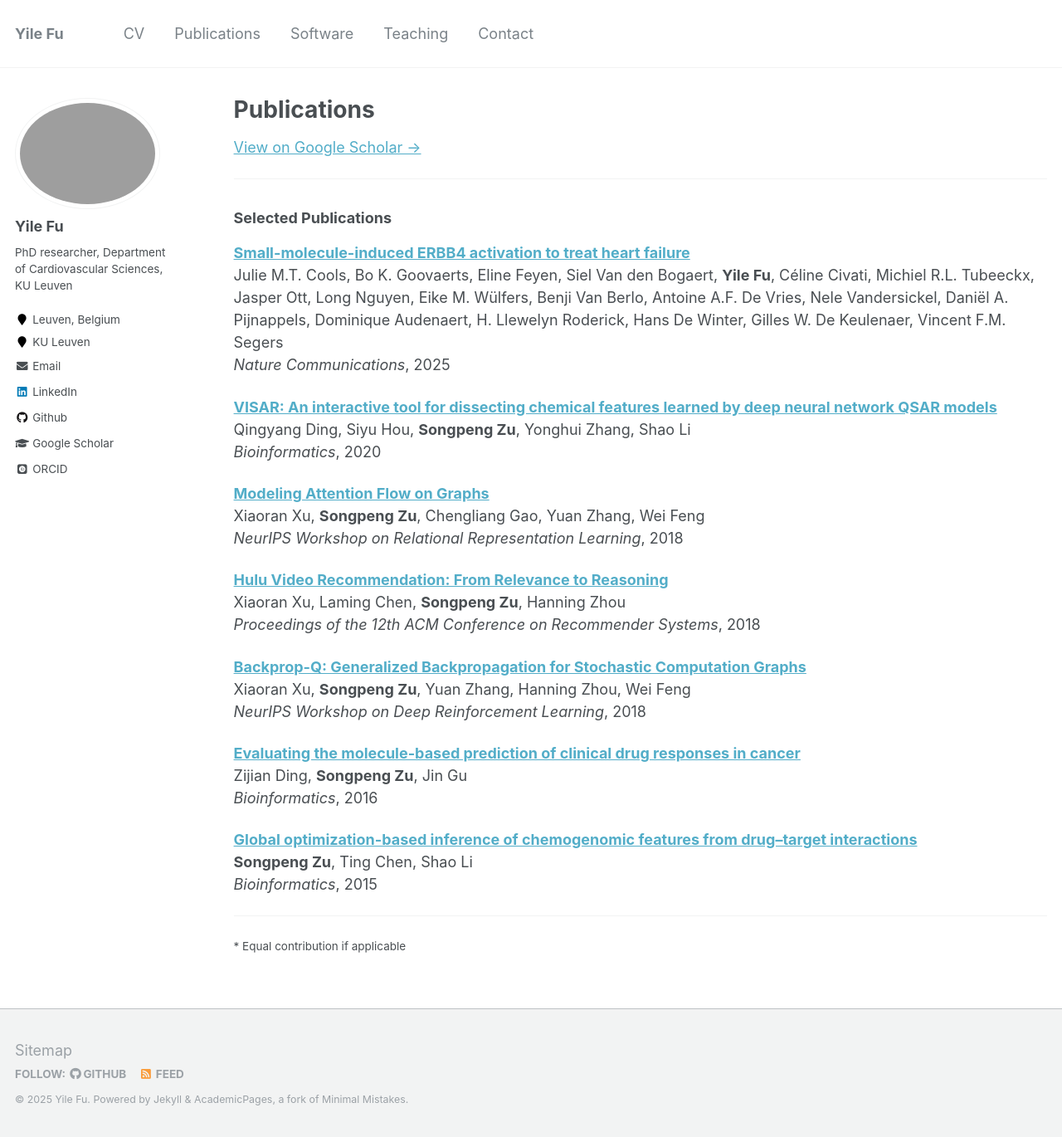
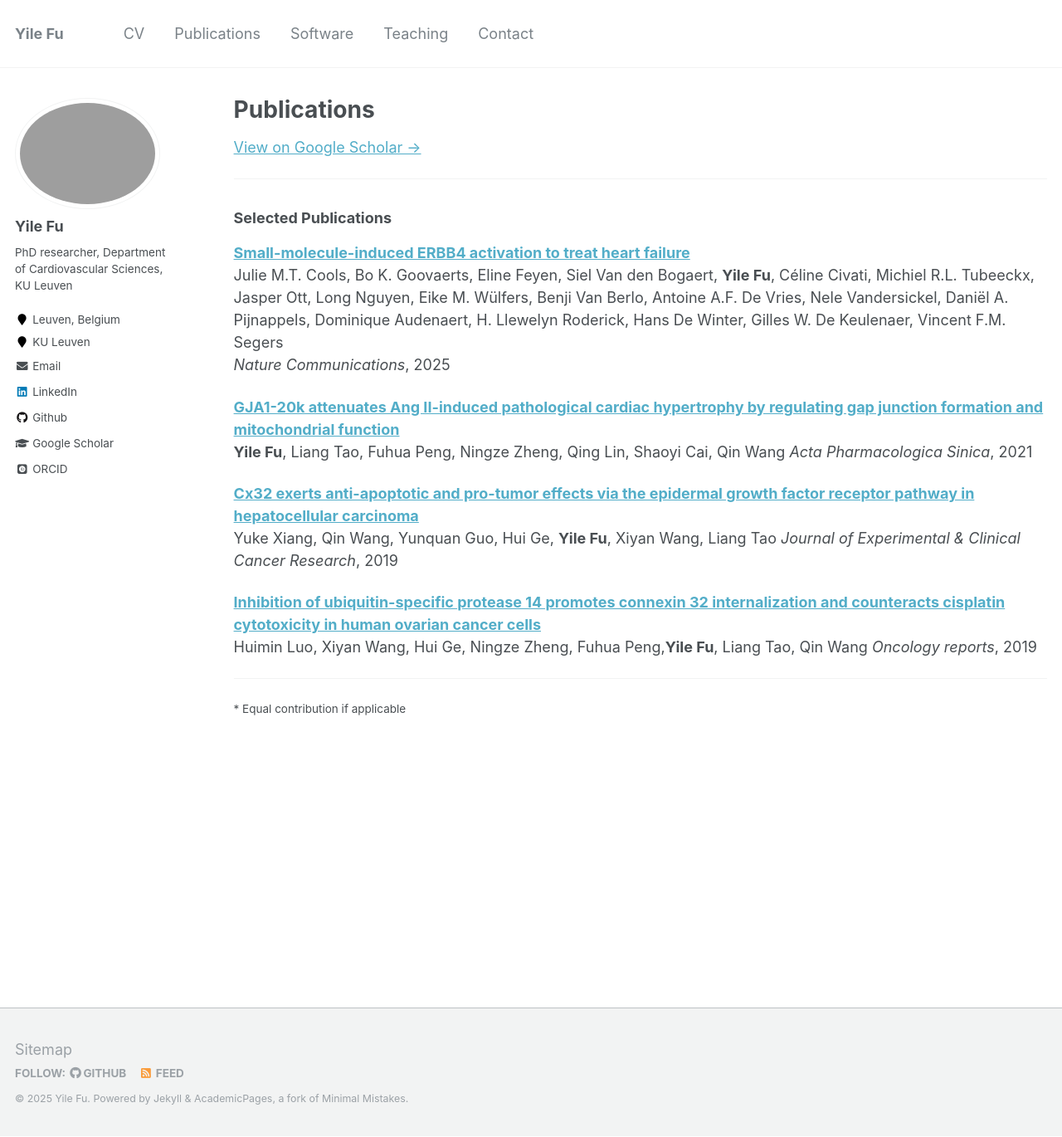
Before and after one commit to yilevine/yilefu.github.io, a Jekyll site: the page built from _pages/publications.md, in a window 1280 px wide and 1370 px high. Shown: the whole window at 83% size. Built offline with Jekyll 4.4.1, drawn with Linux system fonts in a browser that asks for light colours; some web fonts are replaced.

Commit message:
update publications

```diff
--- a/_pages/publications.md
+++ b/_pages/publications.md
@@ -15,29 +15,18 @@ author_profile: true
 Julie M.T. Cools, Bo K. Goovaerts, Eline Feyen, Siel Van den Bogaert, **Yile Fu**, Céline Civati, Michiel R.L. Tubeeckx, Jasper Ott, Long Nguyen, Eike M. Wülfers, Benji Van Berlo, Antoine A.F. De Vries, Nele Vandersickel, Daniël A. Pijnappels, Dominique Audenaert, H. Llewelyn Roderick, Hans De Winter, Gilles W. De Keulenaer, Vincent F.M. Segers
 <i>Nature Communications</i>, 2025
 
-**[VISAR: An interactive tool for dissecting chemical features learned by deep neural network QSAR models](https://beyondpie.github.io/publications/VISAR)**
-Qingyang Ding, Siyu Hou, **Songpeng Zu**, Yonghui Zhang, Shao Li
-<i>Bioinformatics</i>, 2020
+**[GJA1-20k attenuates Ang II-induced pathological cardiac hypertrophy by regulating gap junction formation and mitochondrial function](https://www.nature.com/articles/s41401-020-0459-6)**
+**Yile Fu**, Liang Tao, Fuhua Peng, Ningze Zheng, Qing Lin, Shaoyi Cai, Qin Wang
+<i>Acta Pharmacologica Sinica</i>, 2021
 
-**[Modeling Attention Flow on Graphs](https://beyondpie.github.io/publications/AFG)**
-Xiaoran Xu, **Songpeng Zu**, Chengliang Gao, Yuan Zhang, Wei Feng
-<i>NeurIPS Workshop on Relational Representation Learning</i>, 2018
+**[Cx32 exerts anti-apoptotic and pro-tumor effects via the epidermal growth factor receptor pathway in hepatocellular carcinoma](https://link.springer.com/article/10.1186/s13046-019-1142-y)**
+Yuke Xiang, Qin Wang, Yunquan Guo, Hui Ge, **Yile Fu**, Xiyan Wang, Liang Tao
+<i>Journal of Experimental & Clinical Cancer Research</i>, 2019
 
-**[Hulu Video Recommendation: From Relevance to Reasoning](https://beyondpie.github.io/publications/HULU)**
-Xiaoran Xu, Laming Chen, **Songpeng Zu**, Hanning Zhou
-<i>Proceedings of the 12th ACM Conference on Recommender Systems</i>, 2018
+**[Inhibition of ubiquitin-specific protease 14 promotes connexin 32 internalization and counteracts cisplatin cytotoxicity in human ovarian cancer cells](https://www.spandidos-publications.com/or/42/3/1237)**
+Huimin Luo, Xiyan Wang, Hui Ge, Ningze Zheng, Fuhua Peng,**Yile Fu**, Liang Tao, Qin Wang
+<i>Oncology reports</i>, 2019
 
-**[Backprop-Q: Generalized Backpropagation for Stochastic Computation Graphs](https://beyondpie.github.io/publications/BPQ)**
-Xiaoran Xu, **Songpeng Zu**, Yuan Zhang, Hanning Zhou, Wei Feng
-<i>NeurIPS Workshop on Deep Reinforcement Learning</i>, 2018
-
-**[Evaluating the molecule-based prediction of clinical drug responses in cancer](https://beyondpie.github.io/publications/TCGA_PanCancer)**
-Zijian Ding, **Songpeng Zu**, Jin Gu
-<i>Bioinformatics</i>, 2016
-
-**[Global optimization-based inference of chemogenomic features from drug–target interactions](https://beyondpie.github.io/publications/GIFT)**
-**Songpeng Zu**, Ting Chen, Shao Li
-<i>Bioinformatics</i>, 2015
 
 ---
 
```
========
Task details:
Take the data above and set it down exactly, images excluded.

Answer box:
Before and after one commit to yilevine/yilefu.github.io, a Jekyll site: the page built from _pages/publications.md, in a window 1280 px wide and 1370 px high. Shown: the whole window at 83% size. Built offline with Jekyll 4.4.1, drawn with Linux system fonts in a browser that asks for light colours; some web fonts are replaced.

Commit message:
update publications

```diff
--- a/_pages/publications.md
+++ b/_pages/publications.md
@@ -15,29 +15,18 @@ author_profile: true
 Julie M.T. Cools, Bo K. Goovaerts, Eline Feyen, Siel Van den Bogaert, **Yile Fu**, Céline Civati, Michiel R.L. Tubeeckx, Jasper Ott, Long Nguyen, Eike M. Wülfers, Benji Van Berlo, Antoine A.F. De Vries, Nele Vandersickel, Daniël A. Pijnappels, Dominique Audenaert, H. Llewelyn Roderick, Hans De Winter, Gilles W. De Keulenaer, Vincent F.M. Segers
 <i>Nature Communications</i>, 2025
 
-**[VISAR: An interactive tool for dissecting chemical features learned by deep neural network QSAR models](https://beyondpie.github.io/publications/VISAR)**
-Qingyang Ding, Siyu Hou, **Songpeng Zu**, Yonghui Zhang, Shao Li
-<i>Bioinformatics</i>, 2020
+**[GJA1-20k attenuates Ang II-induced pathological cardiac hypertrophy by regulating gap junction formation and mitochondrial function](https://www.nature.com/articles/s41401-020-0459-6)**
+**Yile Fu**, Liang Tao, Fuhua Peng, Ningze Zheng, Qing Lin, Shaoyi Cai, Qin Wang
+<i>Acta Pharmacologica Sinica</i>, 2021
 
-**[Modeling Attention Flow on Graphs](https://beyondpie.github.io/publications/AFG)**
-Xiaoran Xu, **Songpeng Zu**, Chengliang Gao, Yuan Zhang, Wei Feng
-<i>NeurIPS Workshop on Relational Representation Learning</i>, 2018
+**[Cx32 exerts anti-apoptotic and pro-tumor effects via the epidermal growth factor receptor pathway in hepatocellular carcinoma](https://link.springer.com/article/10.1186/s13046-019-1142-y)**
+Yuke Xiang, Qin Wang, Yunquan Guo, Hui Ge, **Yile Fu**, Xiyan Wang, Liang Tao
+<i>Journal of Experimental & Clinical Cancer Research</i>, 2019
 
-**[Hulu Video Recommendation: From Relevance to Reasoning](https://beyondpie.github.io/publications/HULU)**
-Xiaoran Xu, Laming Chen, **Songpeng Zu**, Hanning Zhou
-<i>Proceedings of the 12th ACM Conference on Recommender Systems</i>, 2018
+**[Inhibition of ubiquitin-specific protease 14 promotes connexin 32 internalization and counteracts cisplatin cytotoxicity in human ovarian cancer cells](https://www.spandidos-publications.com/or/42/3/1237)**
+Huimin Luo, Xiyan Wang, Hui Ge, Ningze Zheng, Fuhua Peng,**Yile Fu**, Liang Tao, Qin Wang
+<i>Oncology reports</i>, 2019
 
-**[Backprop-Q: Generalized Backpropagation for Stochastic Computation Graphs](https://beyondpie.github.io/publications/BPQ)**
-Xiaoran Xu, **Songpeng Zu**, Yuan Zhang, Hanning Zhou, Wei Feng
-<i>NeurIPS Workshop on Deep Reinforcement Learning</i>, 2018
-
-**[Evaluating the molecule-based prediction of clinical drug responses in cancer](https://beyondpie.github.io/publications/TCGA_PanCancer)**
-Zijian Ding, **Songpeng Zu**, Jin Gu
-<i>Bioinformatics</i>, 2016
-
-**[Global optimization-based inference of chemogenomic features from drug–target interactions](https://beyondpie.github.io/publications/GIFT)**
-**Songpeng Zu**, Ting Chen, Shao Li
-<i>Bioinformatics</i>, 2015
 
 ---
 
```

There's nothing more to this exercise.